- [What you are asked to do]
For the data that follows, state how many lines hold the string "file", giving the number by itself.

Records drawn from a dataset:
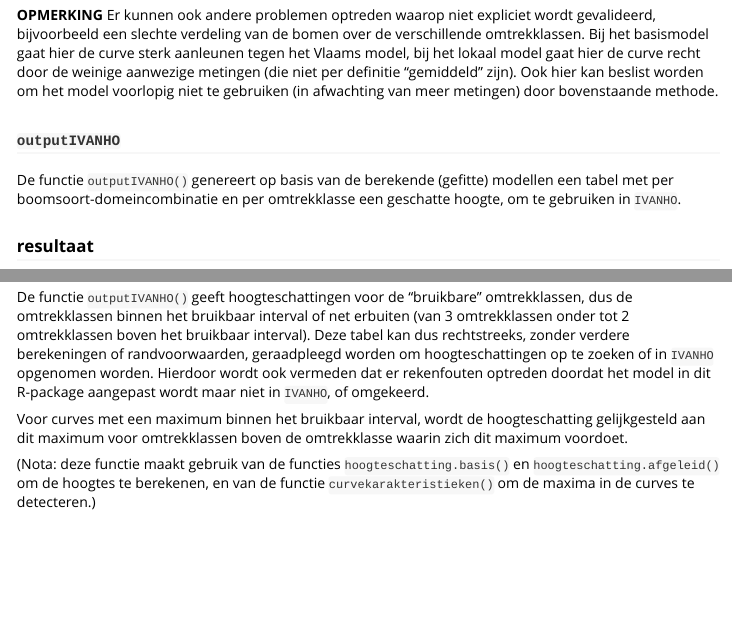
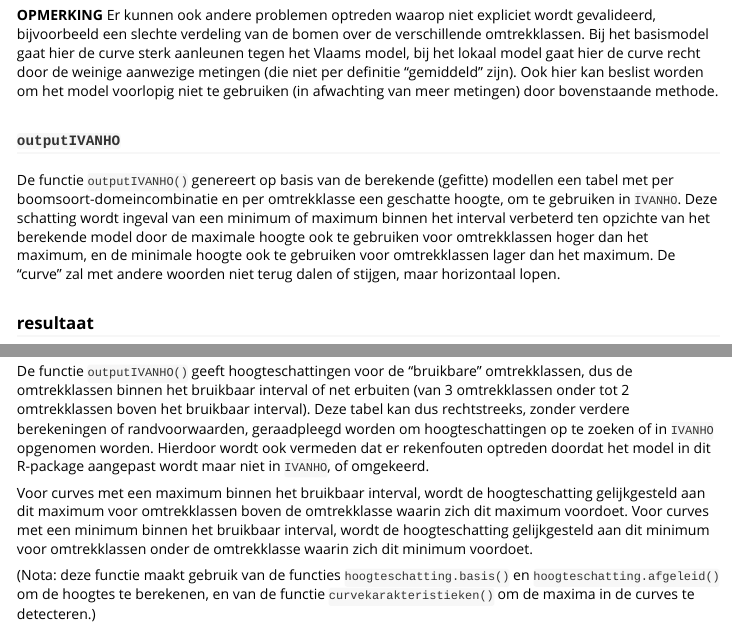
Before and after one commit to inbo/dhcurve, an R Markdown document (vignettes/Handleiding.Rmd): the page in a window 1100 px wide, from 8090 px down, and a second part further down, joined at a grey line. Rendered offline with R 4.5, knitr and Pandoc, with nearby package versions; some code elsewhere in the file could not run offline.

Commit message:
documentatie aanpassen aan issue #73

```diff
--- a/vignettes/Handleiding.Rmd
+++ b/vignettes/Handleiding.Rmd
@@ -250,7 +250,8 @@ __OPMERKING__  Er kunnen ook andere problemen optreden waarop niet expliciet wor
 ### `outputIVANHO`
 
 De functie `outputIVANHO()` genereert op basis van de berekende (gefitte) modellen een tabel met per boomsoort-domeincombinatie en per omtrekklasse een geschatte hoogte, om te gebruiken in `IVANHO`.
-
+Deze schatting wordt ingeval van een minimum of maximum binnen het interval verbeterd ten opzichte van het berekende model door de maximale hoogte ook te gebruiken voor omtrekklassen hoger dan het maximum, en de minimale hoogte ook te gebruiken voor omtrekklassen lager dan het maximum.
+De "curve" zal met andere woorden niet terug dalen of stijgen, maar horizontaal lopen.
 
 ### resultaat
 
@@ -571,6 +572,7 @@ Er kunnen zich 2 situaties voordoen die potentieel afwijkend zijn (beschreven on
 De functie `outputIVANHO()` geeft hoogteschattingen voor de "bruikbare" omtrekklassen, dus de omtrekklassen binnen het bruikbaar interval of net erbuiten (van 3 omtrekklassen onder tot 2 omtrekklassen boven het bruikbaar interval).  Deze tabel kan dus rechtstreeks, zonder verdere berekeningen of randvoorwaarden, geraadpleegd worden om hoogteschattingen op te zoeken of in `IVANHO` opgenomen worden.  Hierdoor wordt ook vermeden dat er rekenfouten optreden doordat het model in dit R-package aangepast wordt maar niet in `IVANHO`, of omgekeerd.
 
 Voor curves met een maximum binnen het bruikbaar interval, wordt de hoogteschatting gelijkgesteld aan dit maximum voor omtrekklassen boven de omtrekklasse waarin zich dit maximum voordoet.
+Voor curves met een minimum binnen het bruikbaar interval, wordt de hoogteschatting gelijkgesteld aan dit minimum voor omtrekklassen onder de omtrekklasse waarin zich dit minimum voordoet.
 
 (Nota: deze functie maakt gebruik van de functies `hoogteschatting.basis()` en `hoogteschatting.afgeleid()` om de hoogtes te berekenen, en van de functie `curvekarakteristieken()` om de maxima in de curves te detecteren.)
 
```
Also changed, not shown: R/outputIVANHO.R (+3 -0 lines), 1 other file.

- [Response below]
2